We are given many opportunities to take responsibility for our actions.  Our Jewish sisters and brothers are encouraged to make amends with those they have injured over the past year in the days leading up to Yom Kippur.  Those in 12 step programs know that steps 8, 9, and 10 are all about making amends and taking responsibility.  And for us Christians, there is the passing of the peace.

The passing of the peace? Really?
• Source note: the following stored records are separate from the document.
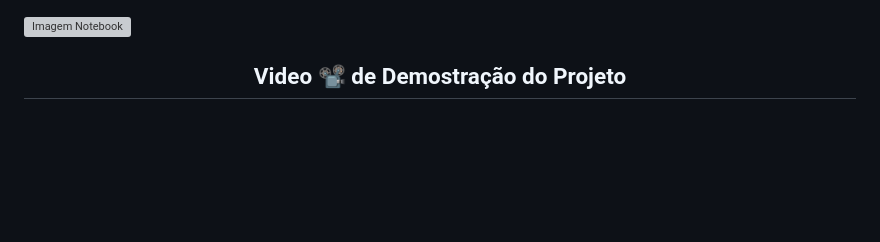
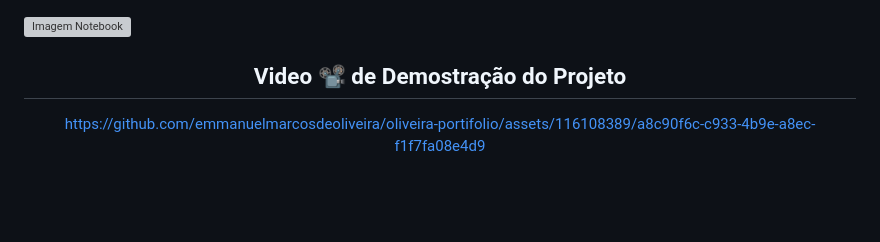
Before and after one commit to emmanuelmarcosdeoliveira/oliveira-portifolio, a Markdown page: README.md, the part around one of its changes. Drawn GitHub-style; blank space fills up the shorter version; grey boxes are pictures that could not be loaded.

Commit message:
Update README.md
Update Readme links e video

```diff
--- a/README.md
+++ b/README.md
@@ -43,6 +42,10 @@
 
 <div align="center">
 <h2> Video 📽️ de Demostração do Projeto</h2>
+
+
+
+https://github.com/emmanuelmarcosdeoliveira/oliveira-portifolio/assets/116108389/a8c90f6c-c933-4b9e-a8ec-f1f7fa08e4d9
 
 
 
```
Also changed, not shown: other parts of README.md (+0 -1 lines).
That interruption to the service where we get into a little chat with our neighbor, and desperately descend upon newcomers?  Yes, that’s the one i mean:

“So when you are offering your gift at the altar, if you remember that your brother or sister has something against you, leave your gift there at the altar and go; first be reconciled to your brother or sister, and then come and offer your gift.” – Matthew 5:23-24 (NRSV)

The passing of the peace is meant (in part) to be a last minute opportunity before offering, before eucharist, to reconcile ourselves to anyone from whom we are estranged within the fellowship.  So next time the pastor invites you to share “signs of peace and reconciliation with your neighbor…” remember Jesus’ broad interpretation of that word “neighbor” – not necessarily the person nearest us in the pew.  Instead, cross the sanctuary if you have to – step out and call someone on your cell phone if you have to – reach out to one you have been reluctant to embrace, to one you have wronged in thought, word, or deed.  (Admittedly, I have not been in the business of doing this myself.  Perhaps we can all try something new this Sunday.)

Not sure where to start?  Perhaps it is best to begin with that word that we love to say when we are announcing our accomplishments, and that we avoid whenever there is a question of who to blame for a breach – “I” – a word that begins those difficult phrases, “I am to blame…” “I am sorry…” “I was inconsiderate…”  “I failed to…”

One thing that makes all of this easier is the assurance of love and forgiveness.  God loves us so much that Christ died for us while we were yet sinners!  We do not need to be mortified by our every mistake to the extent that we try to hide what we have done wrong.  God is not an abuser, and we are not playing some twisted, life-long game of “gotcha!” We are loved intimately by a God who knows every hair on our head and every thought inside of it.  Being so deeply and intimately loved is what gives us our freedom in Christ – freedom to admit our wrongdoing, and thus freedom to be reconciled to those whom we have wronged.

I wish that I could say that I have always admitted my mistakes as unselfconsciously as I did on my 22nd birthday, the day I totaled my beloved white manual transmission Mazda 626 with a moonroof.  (RIP, sweet Mazda.  Alas, I was her undoing!)   Too often I have tried to avoid taking responsibility for myself and my actions.  I’m sorry that I have tried to deflect blame, that I have fallen into the habit of first offering my excuses before even uttering the words, “I’m sorry.”  I hope that, as I come to more deeply and fully embrace God’s love and forgiveness for me, I will better be able to fearlessly admit my mistakes without trying to find someone else to blame for having made my mistake possible.  I want to do better – I hope I do better next time.